Dangers of Alcoholism
People consume alcohol for different reasons. For most people, alcohol is an essential part of their social life. Whenever they spend time with their friends and family, they have to take alcohol because it is part of their social norms. Another example of this is workmates and friends catching up after a hard day’s work to unwind over a bottle of beer, or a glass of scotch. Other common reasons for taking alcohol include to numb negative emotions and moods such as stress and anxiety. A person with these types of emotions takes alcohol to forget their problems temporarily. People also consume alcohol to boost their confidence, for example, when they want to do something but they don’t feel confident enough. Despite all these reasons, the consumption of alcohol comes with adverse long-term consequences such as diseases, mental health problems, and addiction, as well as short term consequences like impaired judgment.
Alcohol consumption, especially excessive consumption, is a serious issue in society. An important step in addressing the challenges of excessive drinking is finding out some of the factors that push people to drink. An article on Psychology Today titled ‘Why Do People Drink?” gives some of these motivating factors. Before a person takes any action, they have to determine the value and benefit that comes from it, and alcohol consumption is no different. Past experience with alcohol is the first determining factor if the person had a positive interaction and reaction to alcohol before; they are more likely to do it again (Heshmat). The second factor is personality type; impulsive people are more likely to consume alcohol excessively without caring about the consequences. Another factor is social norms; some people consider alcohol an essential part of social interactions like parties, weddings, and spending time with peers.
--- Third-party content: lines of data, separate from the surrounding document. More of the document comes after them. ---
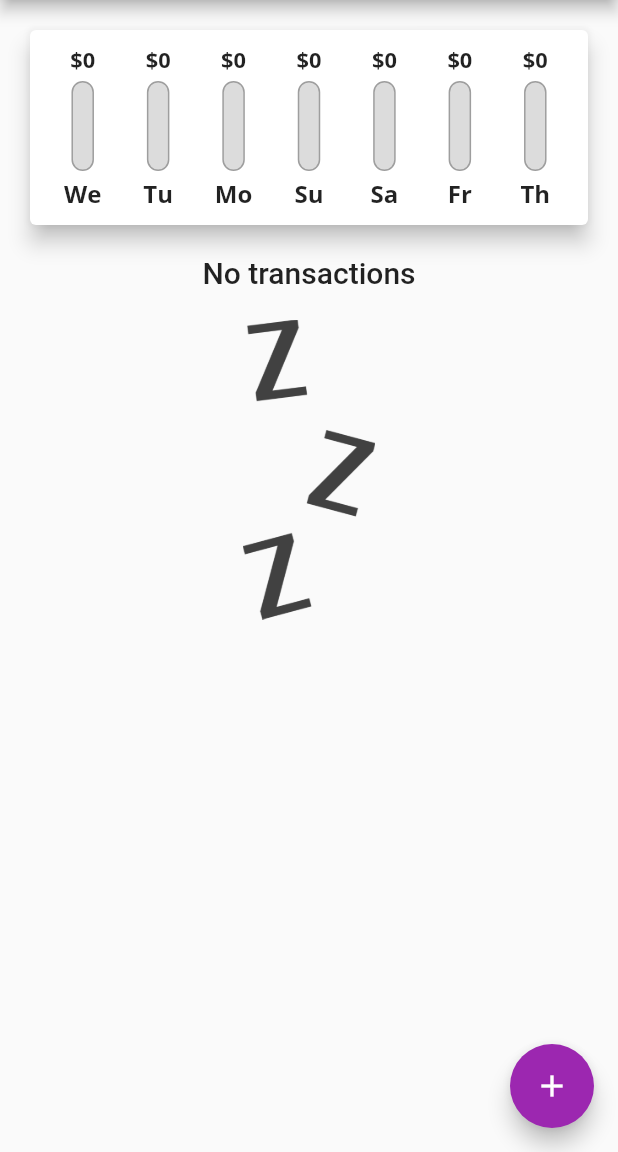
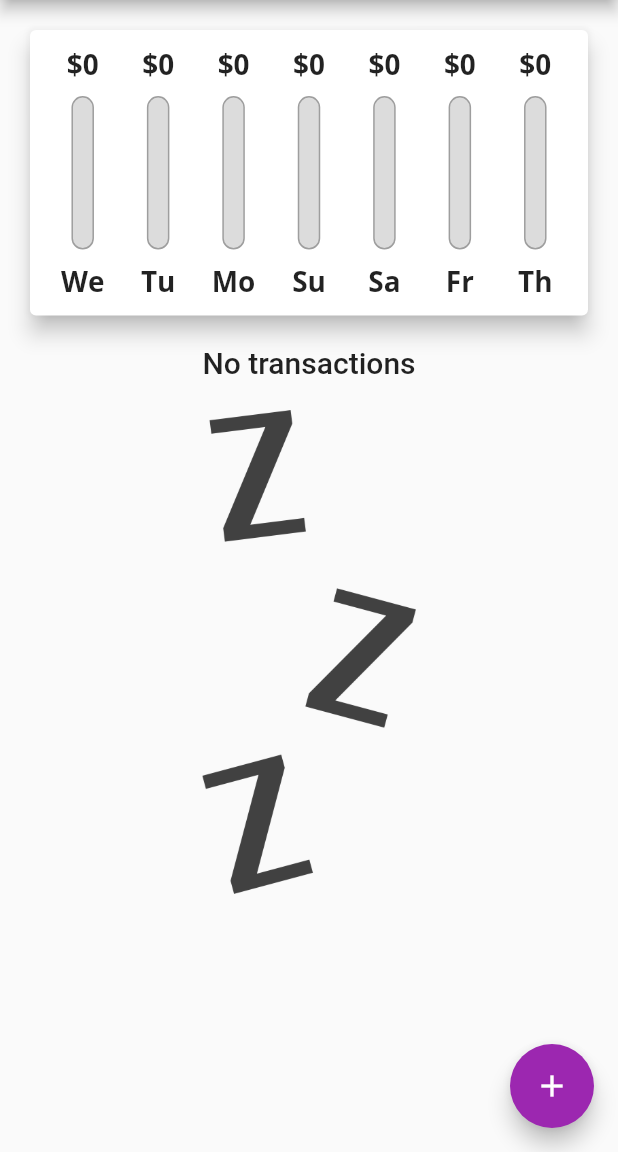
Before and after one commit to sharathbennur/personal_expenses_app, a Flutter app: the screen it shows after launch, on a phone screen of 412 x 824 dp, the part 84-1236 px from its top. Run offline on Flutter 3.47's test engine with Material 2 defaults, Android fonts, the phone set to English and light mode, and no system bars.

Commit message:
added ability to detect device orientation and use different widgets based on what orientation the device is in

```diff
--- a/lib/main.dart
+++ b/lib/main.dart
@@ -1,10 +1,10 @@
 import 'package:flutter/material.dart';
-import 'package:personal_expenses/widgets/chart.dart';
 import 'package:uuid/uuid.dart';
 
 import './models/transaction.dart';
 import './widgets/new_transaction.dart';
 import './widgets/transaction_list.dart';
+import './widgets/chart.dart';
 
 void main() {
   runApp(MyApp());
@@ -67,6 +67,8 @@ class _MyHomePageState extends State<MyHomePage> {
     }).toList();
   }
 
+  bool _showChart = false;
+
   void _addNewTransaction(
       String titleTx, double amountTx, DateTime datePicked) {
     final newTx = Transaction(
@@ -101,8 +103,9 @@ class _MyHomePageState extends State<MyHomePage> {
 
   @override
   Widget build(BuildContext context) {
-    return Scaffold(
-      appBar: AppBar(
+    final isLandscape =
+        MediaQuery.of(context).orientation == Orientation.landscape;
+    final _appBar = AppBar(
       title: const Text(
         'Personal Expenses App',
         style: TextStyle(fontFamily: 'OpenSans'),
@@ -113,14 +116,54 @@ class _MyHomePageState extends State<MyHomePage> {
           onPressed: () => _startAddNewTransaction(context),
         ),
       ],
-      ),
+    );
+    final txListWidget = Container(
+        height: (MediaQuery.of(context).size.height -
+                _appBar.preferredSize.height -
+                MediaQuery.of(context).padding.top) *
+            0.7,
+        child: TransactionList(_userTransactions, _deleteTransaction));
+    return Scaffold(
+      appBar: _appBar,
       body: SingleChildScrollView(
         child: Column(
           // mainAxisAlignment: MainAxisAlignment.start,
           crossAxisAlignment: CrossAxisAlignment.stretch,
           children: <Widget>[
-            Chart(_recentTransactions),
-            TransactionList(_userTransactions, _deleteTransaction),
+            if (isLandscape)
+              Row(
+                mainAxisAlignment: MainAxisAlignment.center,
+                children: [
+                  const Text('Show Chart'),
+                  Switch(
+                    value: _showChart,
+                    onChanged: (val) {
+                      setState(() {
+                        _showChart = val;
+                      });
+                    },
+                  ),
+                ],
+              ),
+            if (!isLandscape)
+              Container(
+                height: (MediaQuery.of(context).size.height -
+                        _appBar.preferredSize.height -
+                        MediaQuery.of(context).padding.top) *
+                    0.3,
+                child: Chart(_recentTransactions),
+              ),
+            if (!isLandscape) txListWidget,
+            if (isLandscape)
+              _showChart
+                  ? Container(
+                      height: (MediaQuery.of(context).size.height -
+                              _appBar.preferredSize.height -
+                              MediaQuery.of(context).padding.top) *
+                          0.7,
+                      child: Chart(_recentTransactions),
+                    )
+                  : txListWidget,
           ],
         ),
       ),
--- a/lib/widgets/chart_bar.dart
+++ b/lib/widgets/chart_bar.dart
@@ -9,19 +9,20 @@ class ChartBar extends StatelessWidget {
 
   @override
   Widget build(BuildContext context) {
+    return LayoutBuilder(builder: (context, constraints) {
       return Column(
         children: <Widget>[
           Container(
-          height: 20,
+            height: constraints.maxHeight * 0.15,
             child: FittedBox(
               child: Text('\$${amountDay.toStringAsFixed(0)}'),
             ),
           ),
-        const SizedBox(
-          height: 4,
+          SizedBox(
+            height: constraints.maxHeight * 0.05,
           ),
           Container(
-          height: 60,
+            height: constraints.maxHeight * 0.6,
             width: 15,
             child: Stack(
               children: <Widget>[
@@ -45,11 +46,14 @@ class ChartBar extends StatelessWidget {
               ],
             ),
           ),
-        const SizedBox(
-          height: 4,
+          SizedBox(
+            height: constraints.maxHeight * 0.05,
           ),
-        Text(label),
+          Container(
+              height: constraints.maxHeight * 0.15,
+              child: FittedBox(child: Text(label))),
         ],
       );
+    });
   }
 }
--- a/lib/widgets/transaction_list.dart
+++ b/lib/widgets/transaction_list.dart
@@ -11,10 +11,9 @@ class TransactionList extends StatelessWidget {
 
   @override
   Widget build(BuildContext context) {
-    return Container(
-      height: 350,
-      child: transactions.isEmpty
-          ? Column(
+    return transactions.isEmpty
+        ? LayoutBuilder(builder: (context, constraints) {
+            return Column(
               children: <Widget>[
                 Text(
                   'No transactions',
@@ -24,14 +23,15 @@ class TransactionList extends StatelessWidget {
                   height: 20,
                 ),
                 Container(
-                  height: 200,
+                  height: constraints.maxHeight * 0.6,
                   child: Image.asset(
                     'assets/images/waiting.png',
                     fit: BoxFit.cover,
                   ),
                 ),
               ],
-            )
+            );
+          })
         : ListView.builder(
             itemBuilder: (context, index) {
               return Card(
@@ -65,7 +65,6 @@ class TransactionList extends StatelessWidget {
               );
             },
             itemCount: transactions.length,
-            ),
           );
   }
 }
```
Also changed, not shown: lib/widgets/chart.dart (+4 -3 lines). Lines whose indentation alone changed are shown as unchanged.
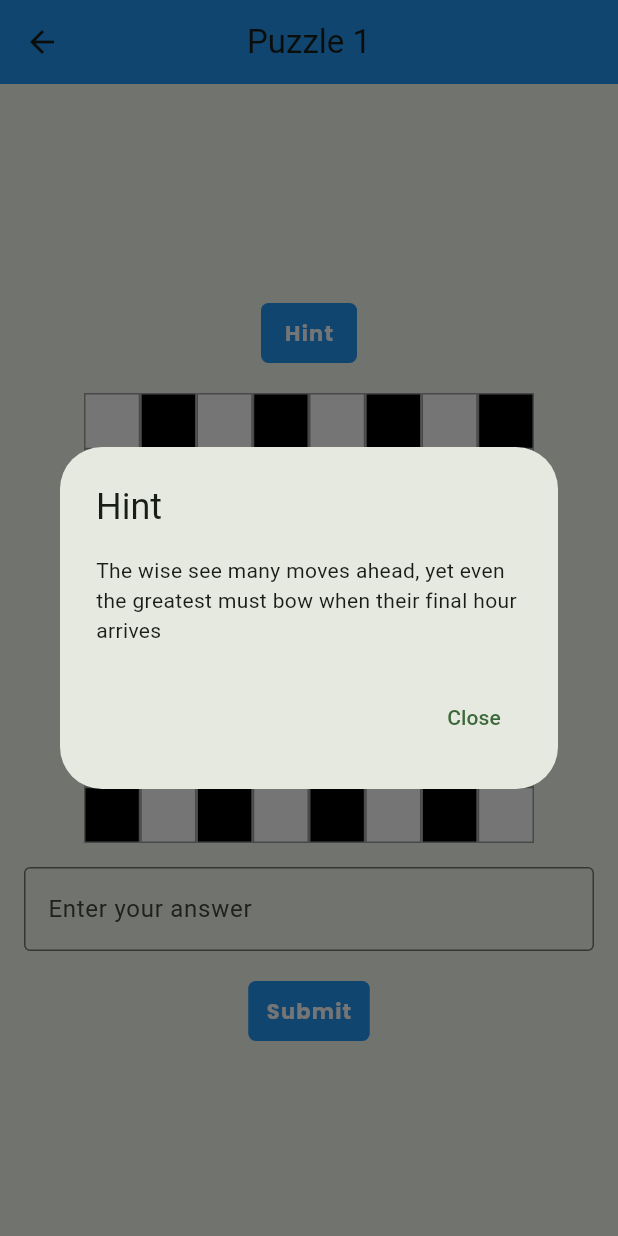
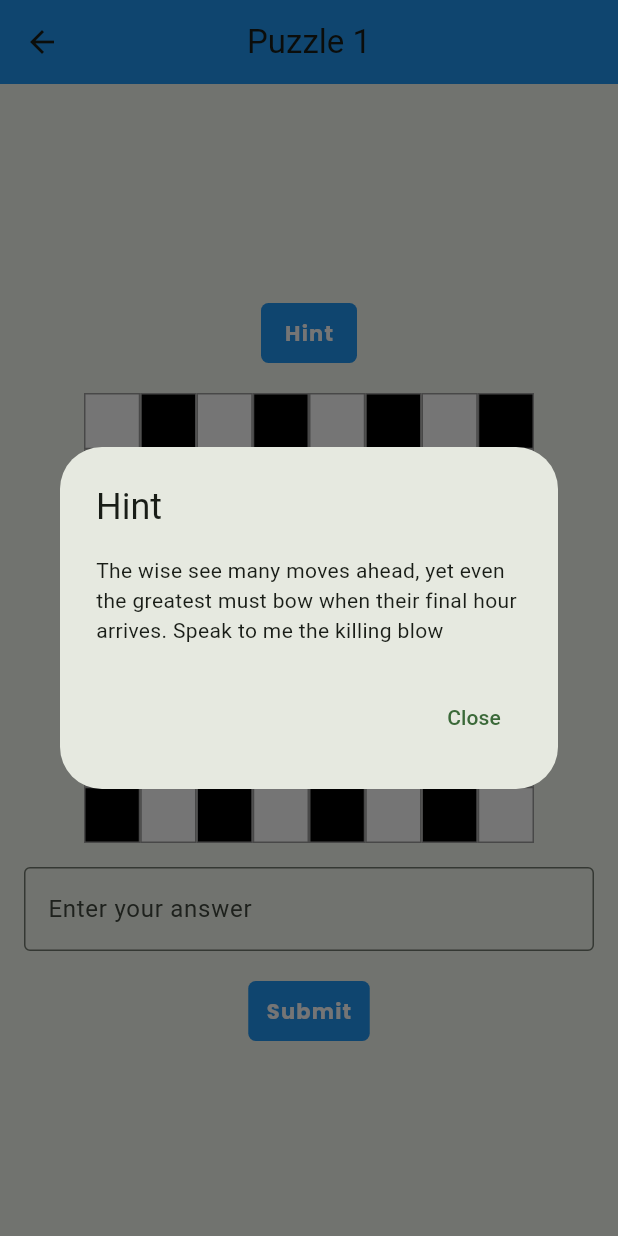
Before and after one commit to walliscode/Eremos, a Flutter app: the ChessPuzzle screen opened directly, after a tap on "Hint", on a phone screen of 412 x 824 dp. Run offline on Flutter 3.47's test engine with Material 3 defaults, Android fonts, the phone set to English and light mode, and no system bars; our stand-ins replace firebase_auth, firebase_core, flutter_riverpod, google_fonts; accounts and stored records are empty.

Commit message:
a few tweaks

```diff
--- a/eremos/lib/screens/puzzles/chess_puzzle.dart
+++ b/eremos/lib/screens/puzzles/chess_puzzle.dart
@@ -74,7 +74,7 @@ Future<void> _dialogBuilder(BuildContext context) {
       return AlertDialog(
         title: const Text('Hint'),
         content: const Text(
-          "The wise see many moves ahead, yet even the greatest must bow when their final hour arrives",
+          "The wise see many moves ahead, yet even the greatest must bow when their final hour arrives. Speak to me the killing blow",
         ),
         actions: <Widget>[
           TextButton(
@@ -101,6 +101,7 @@ class ChessBoard extends StatefulWidget {
 class _ChessBoardState extends State<ChessBoard> {
   // list of chess pieces in ascii characters
   final List<String> _pieces = [
+    '',
     '♔',
     '♕',
     '♖',
```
When a person consumes a few drinks, several things happen to them in the short term. The first thing is that it lowers their inhibition, and they can do things that they wouldn’t do ordinarily. For example, a person can gamble away a lot of their savings and risk their financial security under the influence of alcohol. The second temporary effect of alcohol consumption is impaired judgment and a low level of concentration. Drunk driving is one of the consequences of impaired judgment. Drunk drivers cause hundreds of thousands of deaths each year across the world. Apart from posing a danger to their own lives when driving under the influence, drunk drivers also threaten the lives of motorists and pedestrians on the road (Hingson & Zha 1479). Automobile accidents can also result in serious injuries that cost a lot of money to be treated.
When a person consumes significant amounts of alcohol over a long time, they get addicted. Alcohol addiction is a serious issue. A survey carried out by the National Survey on Drug Use and Health in 2017 showed that about 14.4 million Americans over the age of 12 experienced an occurrence related to alcohol use disorder. An alcohol addict faces many problems in life related to their addiction. One of these is that their education, family, and work are affected. At work, an addict will fail to show up on time and do shoddy work on the jobs assigned to them. Eventually, they will lose their job if they do not get the help that they need on time (Roman & O’Brien 162). An alcoholic also neglects their family responsibilities, such as financial and emotional wellbeing of family members. An alcohol addict needs to go to rehabilitation centers to get treatment that will help them manage their alcoholism. However, the process of recovery takes a lifetime of work and commitment.
The long-term consequences of excessive alcohol consumption are quite severe. The most well-known disease caused by alcoholism is liver cirrhosis that kills tens of thousands of people each year (Scaglione et al. 695). Alcoholism has also been found to increase a person’s risk of developing cancers such as mouth, esophageal, and breast cancer. Alcoholism also affects a person’s brain by reducing the gray matter in the brain. Excessive consumption of alcohol affects other areas of the body such as the cardiovascular, reproductive, and nervous and digestive system. Women who consume alcohol while pregnant risk giving birth to babies with Fetal Alcohol Syndrome that leads to developmental issues as the child grows up. From this discussion, it is clear that excessive consumption of alcohol is harmful for many reasons. People should avoid excessive consumption of alcohol to safeguard their mental and physical wellbeing, as well as that of others around them.
Heshmat, Shahram. “Why Do People Drink?” Psychology Today. 3 March 2017. Retrieved from www.psychologytoday.com/us/blog/science-choice/201703/why-do-people-drinkHingson, Ralph W., and Wenxing Zha. “Age of drinking onset, alcohol use disorders, frequent heavy drinking, and unintentionally injuring oneself and others after drinking.” Pediatrics 123.6 (2009): 1477-1484.
Roman, Paul M., and Lauren A. O’Brien. “Dangerous concoctions: alcohol, employment and the family.” Risky Business. Routledge, 2016. 157-176.
Scaglione, Steven, et al. “The epidemiology of cirrhosis in the United States.” Journal of clinical gastroenterology 49.8 (2015): 690-696.